Before reading this section, it is recommended that you familiarize yourself with the material in Customizing consensus rule engines and their rulesets and the other “consensus” chapters.

There are two proven header rules: ProvenHeaderSizeRule and ProvenHeaderCoinstakeRule. There is also a base class, ProvenHeaderRuleBase, which contains functionality for checking whether proven headers are activated on the network and whether a header is a proven header.

The following subsections detail the checks that are made by the derived rule classes:

Checking the sizes of proven header members

ProvenHeaderSizeRule checks that the serialized sizes of the three proven header members (Coinstake, MerkleProof, and Signature) do not exceed the maximum sizes permitted for each member. You can find the maximum sizes in PosConsensusOptions.

Checking if the proven header has a valid coinstake transaction

ProvenHeaderCoinstakeRule first checks if the supplied coinstake transaction meets the requirements to be a coinstake transaction.

Checking if the proven header has valid timestamps

ProvenHeaderCoinstakeRule.CheckHeaderAndCoinstakeTimes() checks that the timestamp for the header matches the timestamp for the coinstake transaction. It also checks that the timestamp is divisible by 16 seconds, which is a requirement on the Stratis Mainchain network.
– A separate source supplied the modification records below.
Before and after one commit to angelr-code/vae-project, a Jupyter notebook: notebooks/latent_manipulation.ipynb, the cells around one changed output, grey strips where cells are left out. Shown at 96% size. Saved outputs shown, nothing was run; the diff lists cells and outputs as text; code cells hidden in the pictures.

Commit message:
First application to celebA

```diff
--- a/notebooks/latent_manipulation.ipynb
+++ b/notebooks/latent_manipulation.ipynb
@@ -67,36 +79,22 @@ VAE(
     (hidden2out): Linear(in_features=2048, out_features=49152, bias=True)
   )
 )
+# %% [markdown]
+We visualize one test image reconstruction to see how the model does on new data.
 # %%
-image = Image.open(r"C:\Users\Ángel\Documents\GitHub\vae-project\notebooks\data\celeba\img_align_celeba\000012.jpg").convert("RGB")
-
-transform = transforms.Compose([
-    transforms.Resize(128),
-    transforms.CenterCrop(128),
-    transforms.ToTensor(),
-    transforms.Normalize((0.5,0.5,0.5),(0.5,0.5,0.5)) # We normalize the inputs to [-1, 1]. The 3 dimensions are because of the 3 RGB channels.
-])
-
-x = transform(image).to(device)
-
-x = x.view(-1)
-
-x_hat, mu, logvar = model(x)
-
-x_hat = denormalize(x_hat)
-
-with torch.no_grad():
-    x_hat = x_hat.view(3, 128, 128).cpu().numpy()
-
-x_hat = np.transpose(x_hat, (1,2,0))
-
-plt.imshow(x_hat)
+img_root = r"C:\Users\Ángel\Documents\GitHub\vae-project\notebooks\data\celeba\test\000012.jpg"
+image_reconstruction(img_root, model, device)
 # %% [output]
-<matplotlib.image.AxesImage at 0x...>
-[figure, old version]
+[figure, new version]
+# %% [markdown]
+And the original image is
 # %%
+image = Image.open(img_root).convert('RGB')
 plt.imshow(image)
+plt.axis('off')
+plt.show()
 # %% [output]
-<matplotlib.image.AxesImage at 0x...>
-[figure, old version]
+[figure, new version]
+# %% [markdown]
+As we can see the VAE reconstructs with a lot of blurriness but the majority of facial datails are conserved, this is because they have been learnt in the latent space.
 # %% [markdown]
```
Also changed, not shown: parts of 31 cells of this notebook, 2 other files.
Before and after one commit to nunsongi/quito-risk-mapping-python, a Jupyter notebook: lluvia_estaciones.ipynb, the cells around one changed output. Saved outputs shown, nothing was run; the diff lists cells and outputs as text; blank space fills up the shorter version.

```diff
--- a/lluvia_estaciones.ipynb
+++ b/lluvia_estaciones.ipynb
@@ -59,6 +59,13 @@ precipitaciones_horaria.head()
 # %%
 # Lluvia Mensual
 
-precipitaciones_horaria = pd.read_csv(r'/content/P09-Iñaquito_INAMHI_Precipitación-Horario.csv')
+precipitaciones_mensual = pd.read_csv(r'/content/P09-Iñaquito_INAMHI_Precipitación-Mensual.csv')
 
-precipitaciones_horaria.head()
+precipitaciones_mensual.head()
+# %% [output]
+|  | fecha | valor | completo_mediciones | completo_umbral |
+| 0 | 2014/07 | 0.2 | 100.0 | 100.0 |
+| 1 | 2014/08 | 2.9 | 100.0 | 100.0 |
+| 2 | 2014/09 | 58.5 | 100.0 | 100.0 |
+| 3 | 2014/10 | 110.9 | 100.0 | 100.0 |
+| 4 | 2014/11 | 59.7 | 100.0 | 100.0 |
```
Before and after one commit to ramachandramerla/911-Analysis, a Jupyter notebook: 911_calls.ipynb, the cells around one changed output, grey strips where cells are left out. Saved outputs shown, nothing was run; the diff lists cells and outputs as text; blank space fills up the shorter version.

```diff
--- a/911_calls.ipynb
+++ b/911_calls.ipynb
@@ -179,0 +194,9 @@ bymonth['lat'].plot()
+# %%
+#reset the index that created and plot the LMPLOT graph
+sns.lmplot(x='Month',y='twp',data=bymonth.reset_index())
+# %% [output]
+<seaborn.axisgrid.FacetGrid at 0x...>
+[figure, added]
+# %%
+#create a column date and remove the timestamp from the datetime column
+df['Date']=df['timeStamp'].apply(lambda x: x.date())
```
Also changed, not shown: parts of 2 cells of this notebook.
You can find the stake timestamp mask in PosConsensusOptions.

Checking if the coinstake kernel is old enough

ProvenHeaderCoinstakeRule.GetAndValidatePreviousUtxo() retrieves the coinstake kernel from coinstake transaction and ProvenHeaderCoinstakeRule.CheckCoinstakeAgeRequirement() checks to see if the kernel is of the required age.

Checking the coinstake kernel was spent correctly

ProvenHeaderCoinstakeRule.CheckSignature() verifies the coinstake kernel was spent correctly in the coinstake transaction. This proves that the creator of the block also owned the coinstake kernel UTXO.

Checking the hash generated by the coinstake kernel hits the target

ProvenHeaderCoinstakeRule.CheckStakeKernelHash() checks the hash generated by the coinstake kernel is lower than the target, which means the target was hit and the right to mine a block granted. The target is weighted by multiplying it by the value of the coinstake kernel. A more valuable coinstake kernel means a higher (easier) target. Looking at the coinstake kernel calculations in code takes a detailed look at these calculations.

Checking that the coinstake transaction is in the block represented by the proven header

ProvenHeaderCoinstakeRule.CheckCoinstakeMerkleProof() uses the merkle proof to check that the coinstake transaction is in the merkle tree and therefore included in the block.

Checking the proven header’s signature was made by the miner who owns the coinstake transaction output.

ProvenHeaderCoinstakeRule.CheckHeaderSignatureWithCoinstakeKernel() checks that the signature of the represented block’s hash matches the public key used in the coinstake transaction’s second output locking script. A match means the same private key was behind both.